**Given data:**
Segment Open

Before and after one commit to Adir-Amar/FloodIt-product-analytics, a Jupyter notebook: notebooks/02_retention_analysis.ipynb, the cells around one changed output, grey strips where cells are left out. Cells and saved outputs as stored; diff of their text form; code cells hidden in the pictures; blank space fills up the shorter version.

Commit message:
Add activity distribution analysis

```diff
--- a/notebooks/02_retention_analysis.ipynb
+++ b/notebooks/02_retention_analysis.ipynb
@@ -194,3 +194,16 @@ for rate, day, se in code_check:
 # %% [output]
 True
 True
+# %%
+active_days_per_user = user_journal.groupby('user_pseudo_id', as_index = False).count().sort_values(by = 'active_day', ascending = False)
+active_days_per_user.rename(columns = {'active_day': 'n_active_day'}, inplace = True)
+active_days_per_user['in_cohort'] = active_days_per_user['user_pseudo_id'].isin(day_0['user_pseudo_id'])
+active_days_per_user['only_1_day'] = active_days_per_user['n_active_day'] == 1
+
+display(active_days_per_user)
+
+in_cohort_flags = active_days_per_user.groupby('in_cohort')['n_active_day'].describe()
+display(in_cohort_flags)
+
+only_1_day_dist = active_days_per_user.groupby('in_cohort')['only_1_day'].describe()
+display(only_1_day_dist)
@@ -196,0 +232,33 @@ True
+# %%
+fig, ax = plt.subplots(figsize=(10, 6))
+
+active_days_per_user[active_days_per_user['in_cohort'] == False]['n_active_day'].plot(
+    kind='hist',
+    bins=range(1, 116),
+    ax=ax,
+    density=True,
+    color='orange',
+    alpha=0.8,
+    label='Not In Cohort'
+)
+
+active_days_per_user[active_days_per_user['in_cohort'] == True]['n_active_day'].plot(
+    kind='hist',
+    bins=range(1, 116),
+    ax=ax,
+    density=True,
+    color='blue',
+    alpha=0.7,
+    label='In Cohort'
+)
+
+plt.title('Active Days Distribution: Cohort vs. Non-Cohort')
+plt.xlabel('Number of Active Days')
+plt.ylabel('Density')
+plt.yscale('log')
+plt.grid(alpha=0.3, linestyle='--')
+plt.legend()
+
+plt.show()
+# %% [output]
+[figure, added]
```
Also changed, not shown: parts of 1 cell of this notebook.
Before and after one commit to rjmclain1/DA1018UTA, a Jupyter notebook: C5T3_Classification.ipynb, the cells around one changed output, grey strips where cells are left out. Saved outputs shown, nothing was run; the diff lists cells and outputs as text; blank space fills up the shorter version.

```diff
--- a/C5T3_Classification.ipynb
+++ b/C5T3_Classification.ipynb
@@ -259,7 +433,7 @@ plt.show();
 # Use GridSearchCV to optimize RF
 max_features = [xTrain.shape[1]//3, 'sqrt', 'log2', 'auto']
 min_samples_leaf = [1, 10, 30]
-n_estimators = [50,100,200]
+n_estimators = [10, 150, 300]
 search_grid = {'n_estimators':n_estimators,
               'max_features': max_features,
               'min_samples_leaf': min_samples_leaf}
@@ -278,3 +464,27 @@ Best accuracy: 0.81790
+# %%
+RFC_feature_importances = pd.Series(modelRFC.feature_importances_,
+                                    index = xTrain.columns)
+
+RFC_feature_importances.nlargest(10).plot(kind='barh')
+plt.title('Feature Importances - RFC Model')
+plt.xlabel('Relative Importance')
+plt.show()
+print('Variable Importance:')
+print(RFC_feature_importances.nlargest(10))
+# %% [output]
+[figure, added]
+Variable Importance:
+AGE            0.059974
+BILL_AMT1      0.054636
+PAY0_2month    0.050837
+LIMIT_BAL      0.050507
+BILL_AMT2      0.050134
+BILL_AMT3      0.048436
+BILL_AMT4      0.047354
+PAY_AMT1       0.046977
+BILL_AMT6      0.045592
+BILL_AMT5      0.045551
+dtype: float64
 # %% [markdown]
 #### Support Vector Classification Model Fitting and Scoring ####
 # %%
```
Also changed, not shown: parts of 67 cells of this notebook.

Segment Closed

**What the exercise asks:**
The material above must be returned word for word, complete.

**Result of this exercise:**
Before and after one commit to Adir-Amar/FloodIt-product-analytics, a Jupyter notebook: notebooks/02_retention_analysis.ipynb, the cells around one changed output, grey strips where cells are left out. Cells and saved outputs as stored; diff of their text form; code cells hidden in the pictures; blank space fills up the shorter version.

Commit message:
Add activity distribution analysis

```diff
--- a/notebooks/02_retention_analysis.ipynb
+++ b/notebooks/02_retention_analysis.ipynb
@@ -194,3 +194,16 @@ for rate, day, se in code_check:
 # %% [output]
 True
 True
+# %%
+active_days_per_user = user_journal.groupby('user_pseudo_id', as_index = False).count().sort_values(by = 'active_day', ascending = False)
+active_days_per_user.rename(columns = {'active_day': 'n_active_day'}, inplace = True)
+active_days_per_user['in_cohort'] = active_days_per_user['user_pseudo_id'].isin(day_0['user_pseudo_id'])
+active_days_per_user['only_1_day'] = active_days_per_user['n_active_day'] == 1
+
+display(active_days_per_user)
+
+in_cohort_flags = active_days_per_user.groupby('in_cohort')['n_active_day'].describe()
+display(in_cohort_flags)
+
+only_1_day_dist = active_days_per_user.groupby('in_cohort')['only_1_day'].describe()
+display(only_1_day_dist)
@@ -196,0 +232,33 @@ True
+# %%
+fig, ax = plt.subplots(figsize=(10, 6))
+
+active_days_per_user[active_days_per_user['in_cohort'] == False]['n_active_day'].plot(
+    kind='hist',
+    bins=range(1, 116),
+    ax=ax,
+    density=True,
+    color='orange',
+    alpha=0.8,
+    label='Not In Cohort'
+)
+
+active_days_per_user[active_days_per_user['in_cohort'] == True]['n_active_day'].plot(
+    kind='hist',
+    bins=range(1, 116),
+    ax=ax,
+    density=True,
+    color='blue',
+    alpha=0.7,
+    label='In Cohort'
+)
+
+plt.title('Active Days Distribution: Cohort vs. Non-Cohort')
+plt.xlabel('Number of Active Days')
+plt.ylabel('Density')
+plt.yscale('log')
+plt.grid(alpha=0.3, linestyle='--')
+plt.legend()
+
+plt.show()
+# %% [output]
+[figure, added]
```
Also changed, not shown: parts of 1 cell of this notebook.
Before and after one commit to rjmclain1/DA1018UTA, a Jupyter notebook: C5T3_Classification.ipynb, the cells around one changed output, grey strips where cells are left out. Saved outputs shown, nothing was run; the diff lists cells and outputs as text; blank space fills up the shorter version.

```diff
--- a/C5T3_Classification.ipynb
+++ b/C5T3_Classification.ipynb
@@ -259,7 +433,7 @@ plt.show();
 # Use GridSearchCV to optimize RF
 max_features = [xTrain.shape[1]//3, 'sqrt', 'log2', 'auto']
 min_samples_leaf = [1, 10, 30]
-n_estimators = [50,100,200]
+n_estimators = [10, 150, 300]
 search_grid = {'n_estimators':n_estimators,
               'max_features': max_features,
               'min_samples_leaf': min_samples_leaf}
@@ -278,3 +464,27 @@ Best accuracy: 0.81790
+# %%
+RFC_feature_importances = pd.Series(modelRFC.feature_importances_,
+                                    index = xTrain.columns)
+
+RFC_feature_importances.nlargest(10).plot(kind='barh')
+plt.title('Feature Importances - RFC Model')
+plt.xlabel('Relative Importance')
+plt.show()
+print('Variable Importance:')
+print(RFC_feature_importances.nlargest(10))
+# %% [output]
+[figure, added]
+Variable Importance:
+AGE            0.059974
+BILL_AMT1      0.054636
+PAY0_2month    0.050837
+LIMIT_BAL      0.050507
+BILL_AMT2      0.050134
+BILL_AMT3      0.048436
+BILL_AMT4      0.047354
+PAY_AMT1       0.046977
+BILL_AMT6      0.045592
+BILL_AMT5      0.045551
+dtype: float64
 # %% [markdown]
 #### Support Vector Classification Model Fitting and Scoring ####
 # %%
```
Also changed, not shown: parts of 67 cells of this notebook.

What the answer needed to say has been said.